Wednesday, December 30, 2009

Truck plates 1986-93


1986 brought the first major design change to Indiana's truck plates in nearly 20 years.  The state abbreviation, weight class and two-digit year were all crammed above the plate number, and a new, wide county sticker graced the area at the bottom of the plate.

Month stickers finally became commonplace in 1986 as well; indeed, my dad's plate got two of them:  One in the upper left-hand corner (where it was supposed to be) and another in the lower left-hand corner.  Oops.

This design wouldn't have the staying power of the 1966-85 era; indeed, it would only last until 1993, and then only because the state finally crammed six digits and a small weight class letter at the end, at least on the 7,000-lb. plates

Truck plates 1980-85


If you look closely at the pictures at left, you'll immediately notice that there is no 1981 plate.  Right?

Wrong.

On Feb. 28, 1981, the 1980 plate expired, and the 1982 plate was issued, as Indiana finally included trucks in the staggered registration system.  However, since the corner boxes were still around, there was no good place to put a month sticker.

The corner boxes went away with the 1984 issue, enabling the use of month stickers, but most license branches didn't bother putting them on the plates.  Occasionally you'll find an example, but the majority of the ones I've seen are '85 issues.

One interesting note about the '85 plate pictured:  For whatever reason, the inmate running the embossing machine put in an "I" die instead of a "1."  This happened on quite a few plates.  The one pictured was never issued, but several were.

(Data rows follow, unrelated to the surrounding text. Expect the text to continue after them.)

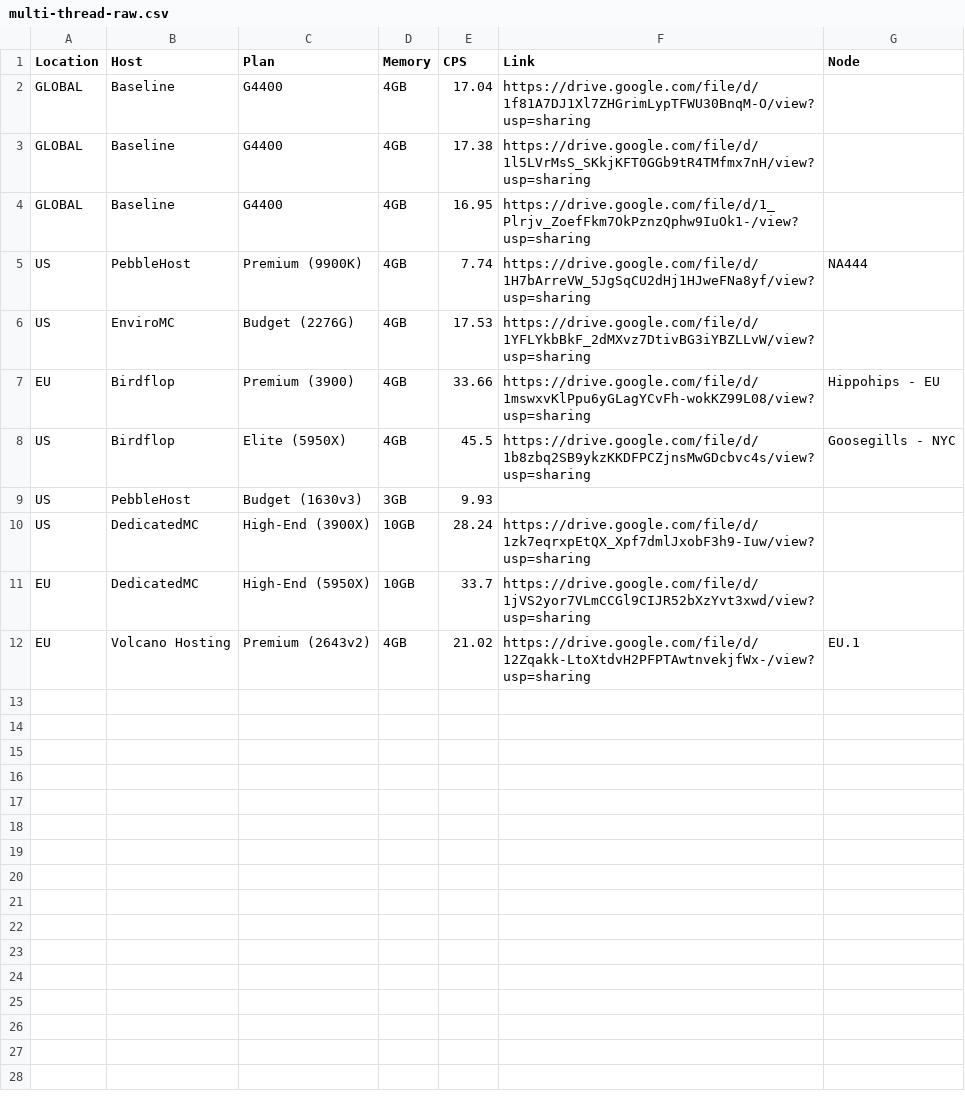
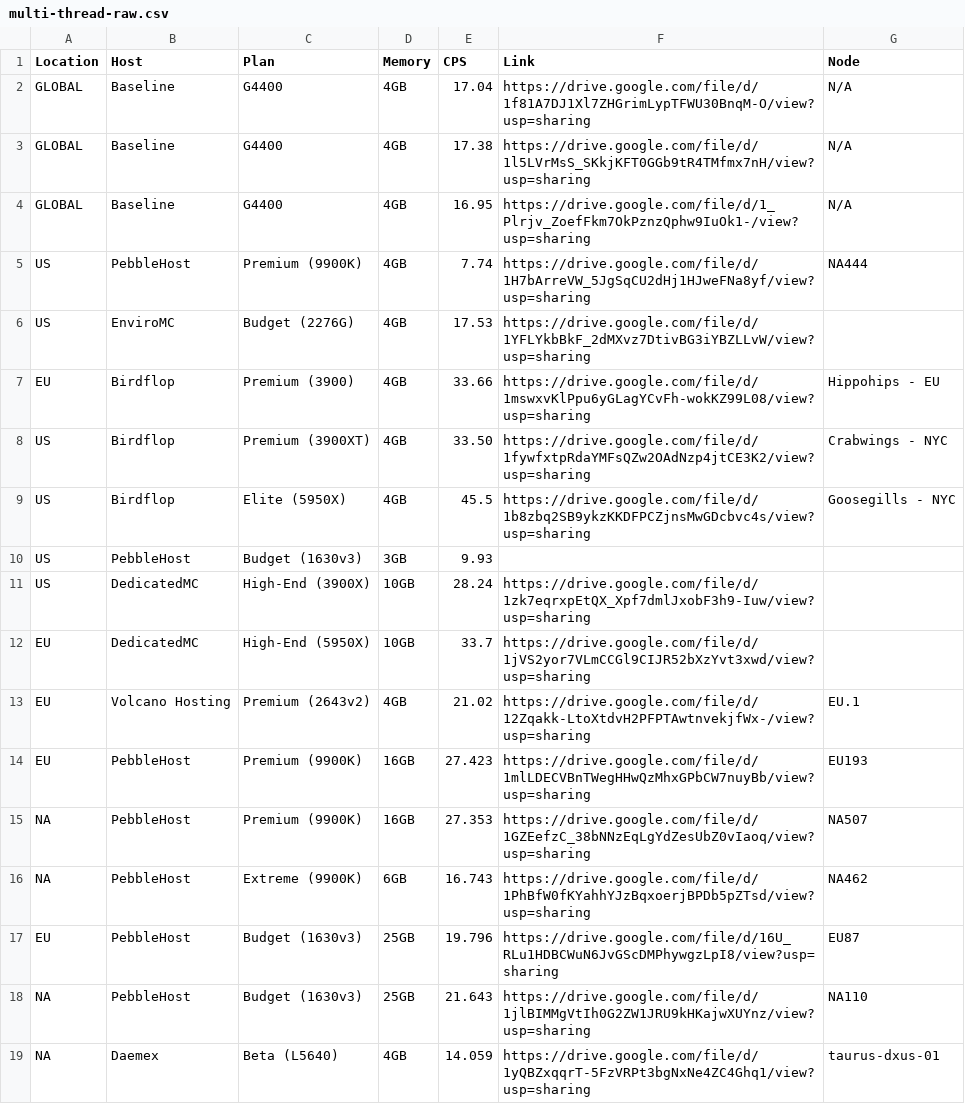
Before and after one commit to kakduman/minecraft-server-hosts, a CSV file: multi-thread-raw.csv, drawn as a sheet.

```diff
--- a/multi-thread-raw.csv
+++ b/multi-thread-raw.csv
@@ -1,5 +1,5 @@
 Location,Host,Plan,Memory,CPS,Link,Node
-GLOBAL,Baseline,G4400,4GB,17.04,https://drive.google.com/file/d/1f81A7DJ1Xl7ZHGrimLypTFWU30BnqM-O/view?usp=sharing,
-GLOBAL,Baseline,G4400,4GB,17.38,https://drive.google.com/file/d/1l5LVrMsS_SKkjKFT0GGb9tR4TMfmx7nH/view?usp=sharing,
-GLOBAL,Baseline,G4400,4GB,16.95,https://drive.google.com/file/d/1_Plrjv_ZoefFkm7OkPznzQphw9IuOk1-/view?usp=sharing,
+GLOBAL,Baseline,G4400,4GB,17.04,https://drive.google.com/file/d/1f81A7DJ1Xl7ZHGrimLypTFWU30BnqM-O/view?usp=sharing,N/A
+GLOBAL,Baseline,G4400,4GB,17.38,https://drive.google.com/file/d/1l5LVrMsS_SKkjKFT0GGb9tR4TMfmx7nH/view?usp=sharing,N/A
+GLOBAL,Baseline,G4400,4GB,16.95,https://drive.google.com/file/d/1_Plrjv_ZoefFkm7OkPznzQphw9IuOk1-/view?usp=sharing,N/A
 US,PebbleHost,Premium (9900K),4GB,7.74,https://drive.google.com/file/d/1H7bArreVW_5JgSqCU2dHj1HJweFNa8yf/view?usp=sharing,NA444
@@ -7,2 +7,3 @@ US,EnviroMC,Budget (2276G),4GB,17.53,https://drive.google.com/file/d/1YFLYkbBkF_
 EU,Birdflop,Premium (3900),4GB,33.66,https://drive.google.com/file/d/1mswxvKlPpu6yGLagYCvFh-wokKZ99L08/view?usp=sharing,Hippohips - EU
+US,Birdflop,Premium (3900XT),4GB,33.50,https://drive.google.com/file/d/1fywfxtpRdaYMFsQZw2OAdNzp4jtCE3K2/view?usp=sharing,Crabwings - NYC
 US,Birdflop,Elite (5950X),4GB,45.5,https://drive.google.com/file/d/1b8zbq2SB9ykzKKDFPCZjnsMwGDcbvc4s/view?usp=sharing,Goosegills - NYC
@@ -12 +13,7 @@ EU,DedicatedMC,High-End (5950X),10GB,33.7,https://drive.google.com/file/d/1jVS2y
 EU,Volcano Hosting,Premium (2643v2),4GB,21.02,https://drive.google.com/file/d/12Zqakk-LtoXtdvH2PFPTAwtnvekjfWx-/view?usp=sharing,EU.1
+EU,PebbleHost,Premium (9900K),16GB,27.423,https://drive.google.com/file/d/1mlLDECVBnTWegHHwQzMhxGPbCW7nuyBb/view?usp=sharing,EU193
+NA,PebbleHost,Premium (9900K),16GB,27.353,https://drive.google.com/file/d/1GZEefzC_38bNNzEqLgYdZesUbZ0vIaoq/view?usp=sharing,NA507
+NA,PebbleHost,Extreme (9900K),6GB,16.743,https://drive.google.com/file/d/1PhBfW0fKYahhYJzBqxoerjBPDb5pZTsd/view?usp=sharing,NA462
+EU,PebbleHost,Budget (1630v3),25GB,19.796,https://drive.google.com/file/d/16U_RLu1HDBCWuN6JvGScDMPhywgzLpI8/view?usp=sharing,EU87
+NA,PebbleHost,Budget (1630v3),25GB,21.643,https://drive.google.com/file/d/1jlBIMMgVtIh0G2ZW1JRU9kHKajwXUYnz/view?usp=sharing,NA110
+NA,Daemex,Beta (L5640),4GB,14.059,https://drive.google.com/file/d/1yQBZxqqrT-5FzVRPt3bgNxNe4ZC4Ghq1/view?usp=sharing,taurus-dxus-01
```
Also changed, not shown: multi-thread-results.csv, single-thread-raw.csv, 4 other files.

Finally, even though passenger plates went to a multi-year replacement schedule in 1981 (with the 1982 "Hoosier State" issue), trucks would retain yearly plates for a while longer.

Truck plates 1970-79


You may recall that passenger car and certain other plates in Indiana began expiring on a staggered basis with the 1970-71 issue.  However, the new registration system wasn't applied to trucks until much later.  That's why things get a little interesting beginning with the '70 issue.  It actually expired on Feb. 28, 1971, and so on.

Color schemes continued to match each year's passenger plate until 1977, when passenger cars got the first in a long line of new graphic designs.

The embossed corner boxes introduced in 1967 continued in that form until 1974, when they were squared off.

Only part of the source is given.